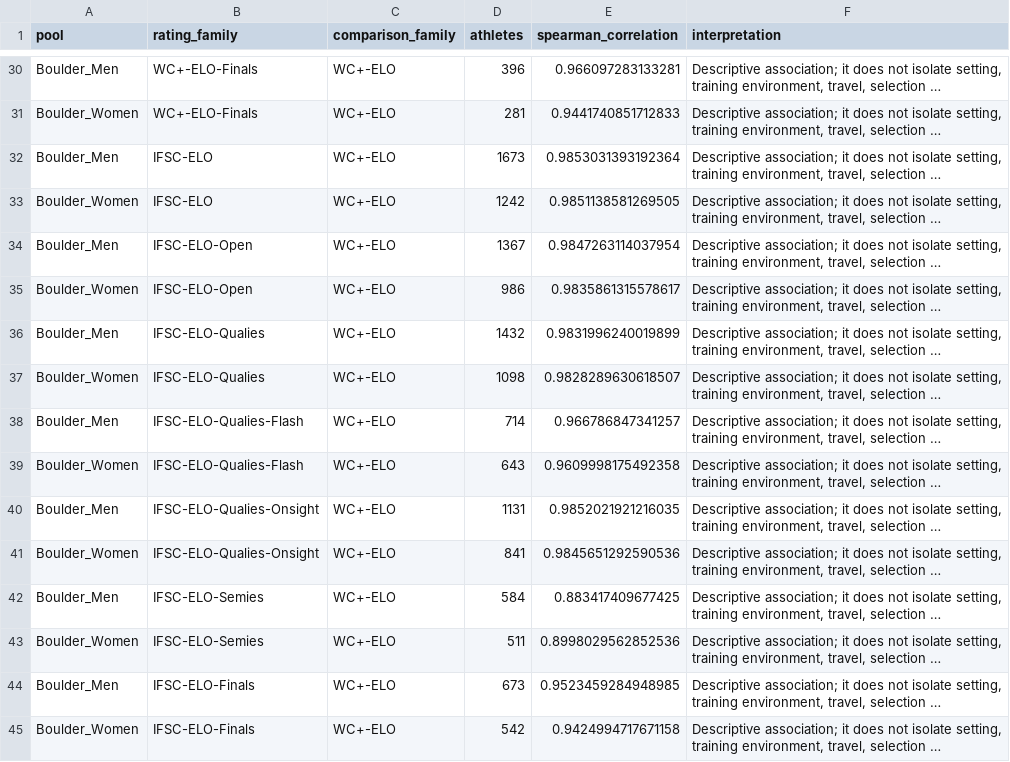
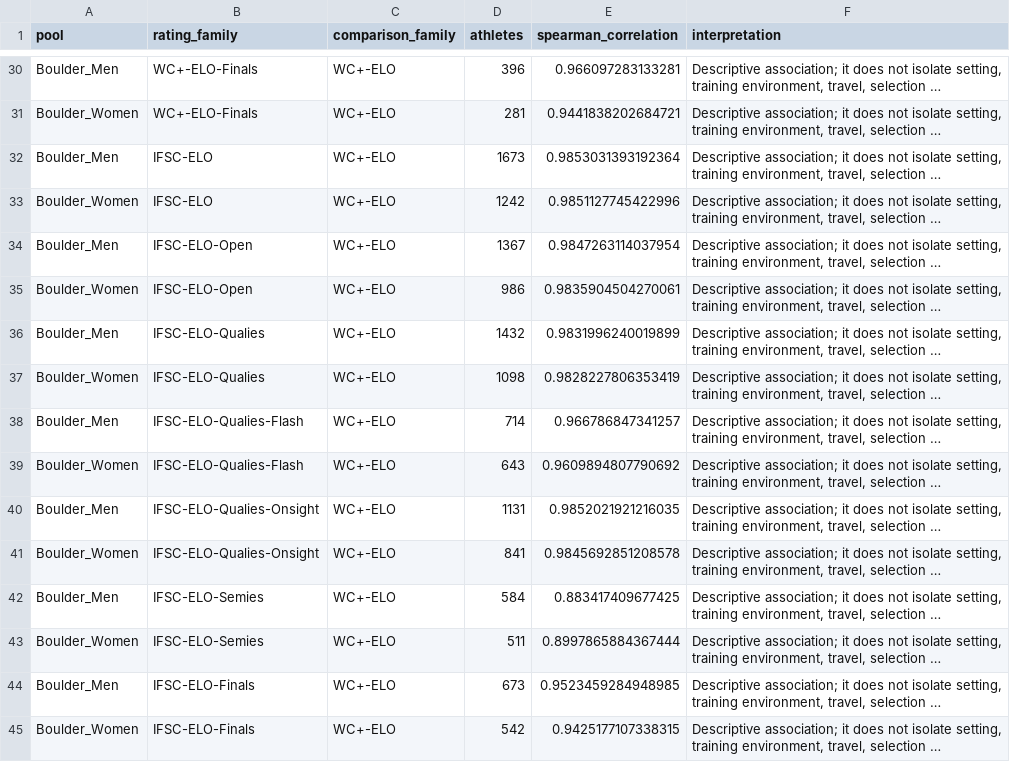
Before and after one commit to doriontheriaultolivier/comp-climbing-projections, a CSV file: data/boulder_rating_correlations.csv, drawn as a sheet; only a part is shown, gaps mark what is left out; long unchanged cells end in …; the diff covers the shown part only; the diff names each change by its address in the sheet, - before the commit and + after, or states it on an @@ line.

```diff
--- a/data/boulder_rating_correlations.csv
+++ b/data/boulder_rating_correlations.csv
-E31 (spearman_correlation): 0.9441740851712833
+E31 (spearman_correlation): 0.9441838202684721
-E33 (spearman_correlation): 0.9851138581269505
+E33 (spearman_correlation): 0.9851127745422996
-E35 (spearman_correlation): 0.9835861315578617
+E35 (spearman_correlation): 0.9835904504270061
-E37 (spearman_correlation): 0.9828289630618507
+E37 (spearman_correlation): 0.9828227806353419
-E39 (spearman_correlation): 0.9609998175492358
+E39 (spearman_correlation): 0.9609894807790692
-E41 (spearman_correlation): 0.9845651292590536
+E41 (spearman_correlation): 0.9845692851208578
-E43 (spearman_correlation): 0.8998029562852536
+E43 (spearman_correlation): 0.8997865884367444
-E45 (spearman_correlation): 0.9424994717671158
+E45 (spearman_correlation): 0.9425177107338315
```
Also changed, not shown: 14 edited cells elsewhere in this file, data/boulder_country_entry_progression.csv, data/boulder_elo_calibration.csv, 3 other files.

________

# [WORK INSTRUCTIONS]
Return the material above exactly; the images stay out.

# [RESULT]
Before and after one commit to doriontheriaultolivier/comp-climbing-projections, a CSV file: data/boulder_rating_correlations.csv, drawn as a sheet; only a part is shown, gaps mark what is left out; long unchanged cells end in …; the diff covers the shown part only; the diff names each change by its address in the sheet, - before the commit and + after, or states it on an @@ line.

```diff
--- a/data/boulder_rating_correlations.csv
+++ b/data/boulder_rating_correlations.csv
-E31 (spearman_correlation): 0.9441740851712833
+E31 (spearman_correlation): 0.9441838202684721
-E33 (spearman_correlation): 0.9851138581269505
+E33 (spearman_correlation): 0.9851127745422996
-E35 (spearman_correlation): 0.9835861315578617
+E35 (spearman_correlation): 0.9835904504270061
-E37 (spearman_correlation): 0.9828289630618507
+E37 (spearman_correlation): 0.9828227806353419
-E39 (spearman_correlation): 0.9609998175492358
+E39 (spearman_correlation): 0.9609894807790692
-E41 (spearman_correlation): 0.9845651292590536
+E41 (spearman_correlation): 0.9845692851208578
-E43 (spearman_correlation): 0.8998029562852536
+E43 (spearman_correlation): 0.8997865884367444
-E45 (spearman_correlation): 0.9424994717671158
+E45 (spearman_correlation): 0.9425177107338315
```
Also changed, not shown: 14 edited cells elsewhere in this file, data/boulder_country_entry_progression.csv, data/boulder_elo_calibration.csv, 3 other files.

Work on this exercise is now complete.